What They Are and Why They Matter to You
Everyone that has been divorced, ended a relationship, or has had any contact with a divorcing person knows divorces are difficult to impossible for several reasons. At the most basic level, a divorce reflects love and hate and conflict and uncertainty for the future.
This blog post explores the most common dynamics in divorce so you can identify it and be aware of such in your divorce or that of a friend, family member or for general educational purposes. The key dynamic controls how the case will unfold: emotional, financial and/or legal.
In most cases, one of these dynamics will be controlling of how one or both parties act and respond to the process. The emotional dynamic is where one or both spouses are “hurt” by the sense of loss or anger at the ending of the relationship to its causes. The emotional components vary.

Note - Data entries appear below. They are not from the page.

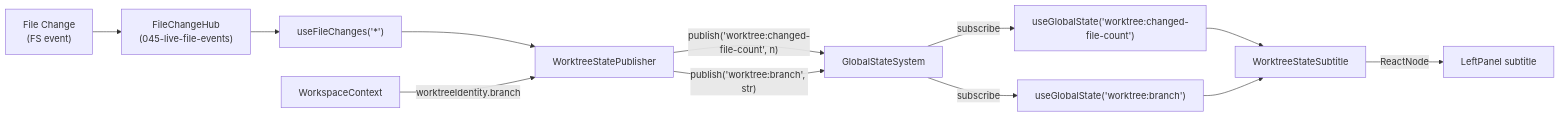
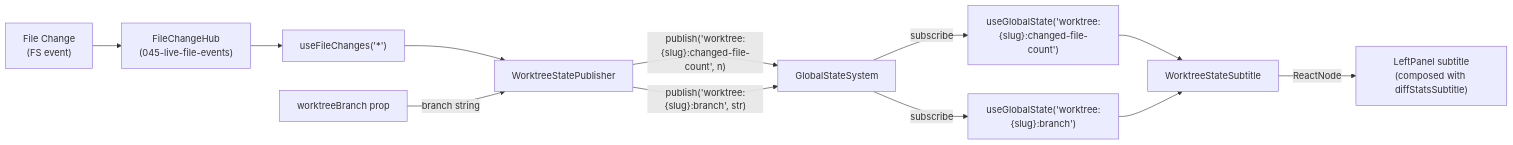
One commit to AI-Substrate/chainglass changed the second of 3 diagrams in docs/plans/053-global-state-system/tasks/phase-5-worktree-exemplar/tasks.md. Above: the diagram before and after it, drawn with Mermaid. The commit also changed other lines of this file and 10 other files, not shown here.

````diff
--- a/docs/plans/053-global-state-system/tasks/phase-5-worktree-exemplar/tasks.md
+++ b/docs/plans/053-global-state-system/tasks/phase-5-worktree-exemplar/tasks.md
@@ -220,14 +227,14 @@
 ```mermaid
 flowchart LR
     A["File Change<br/>(FS event)"] --> B["FileChangeHub<br/>(045-live-file-events)"]
     B --> C["useFileChanges('*')"]
     C --> D["WorktreeStatePublisher"]
-    D -->|"publish('worktree:changed-file-count', n)"| E["GlobalStateSystem"]
-    F["WorkspaceContext"] -->|"worktreeIdentity.branch"| D
-    D -->|"publish('worktree:branch', str)"| E
-    E -->|"subscribe"| G["useGlobalState('worktree:changed-file-count')"]
-    E -->|"subscribe"| H["useGlobalState('worktree:branch')"]
+    D -->|"publish('worktree:{slug}:changed-file-count', n)"| E["GlobalStateSystem"]
+    F["worktreeBranch prop"] -->|"branch string"| D
+    D -->|"publish('worktree:{slug}:branch', str)"| E
+    E -->|"subscribe"| G["useGlobalState('worktree:{slug}:changed-file-count')"]
+    E -->|"subscribe"| H["useGlobalState('worktree:{slug}:branch')"]
     G --> I["WorktreeStateSubtitle"]
     H --> I
-    I -->|"ReactNode"| J["LeftPanel subtitle"]
+    I -->|"ReactNode"| J["LeftPanel subtitle<br/>(composed with diffStatsSubtitle)"]
 ```
````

However, they are perhaps the most toxic of all. One spouse wants to hang onto the failed relationship or merely hurt the other and cast blame upon the other. These often drag on for a long time and alienate family, friends, the judge and attorneys. In these cases, they often come down to one party having no goal but to hurt the other.
At the least identifying this variable empowers the other spouse to understand that the process may take longer than desired. Moreover, it allows the spouse not fighting an emotional divorce to avoid pressure points or triggers leading to the divorce, such as dating, letting issues go, or accepting the protracted nature of the proceeding to follow.
The financial aspect of divorce may control one or both parties. In the classic case, one spouse has foregone a career or other significant life choice to support the other or raise children. In these cases, where there is not similar dual incomes, the working spouse wants to maintain his/her lifestyle and often justifies it by accusing the other of not working or undervaluing his or her contribution to the success of the other.
With the non-working spouse, he or she is likely not to be able to re-enter or enter the workforce and be able to maintain his/her lifestyle. This manifests itself in many ways, such as the desire for higher child support or an unequal division of property. Understanding this dynamic goes a long way to shortening the divorce. In other words, knowing what is driving the other spouse may shorten the process, benefiting both spouses and any children.
The final dynamic is the legal divorce, where one or both spouses merely want divorced to move on with their individual lives. Typically, each has a good job or source of support and just want divorced to go in a different direction. Where both spouses want this, the divorce is typically shorter and less costly in terms of time and money.
Understanding the controlling dynamic of any divorce allows a party or other person involved in the process to better understand the process and how it will unfold. This itself helps speed up the process or minimize the damage the divorce may cause. This is the purpose of this blog, which is written by attorneys at Ciyou & Dixon, P.C.
This blog is not intended to be a solicitation for services or legal advice. It is best thought of as an advertisement. Ciyou & Dixon, P.C. advocates practice across the State of Indiana.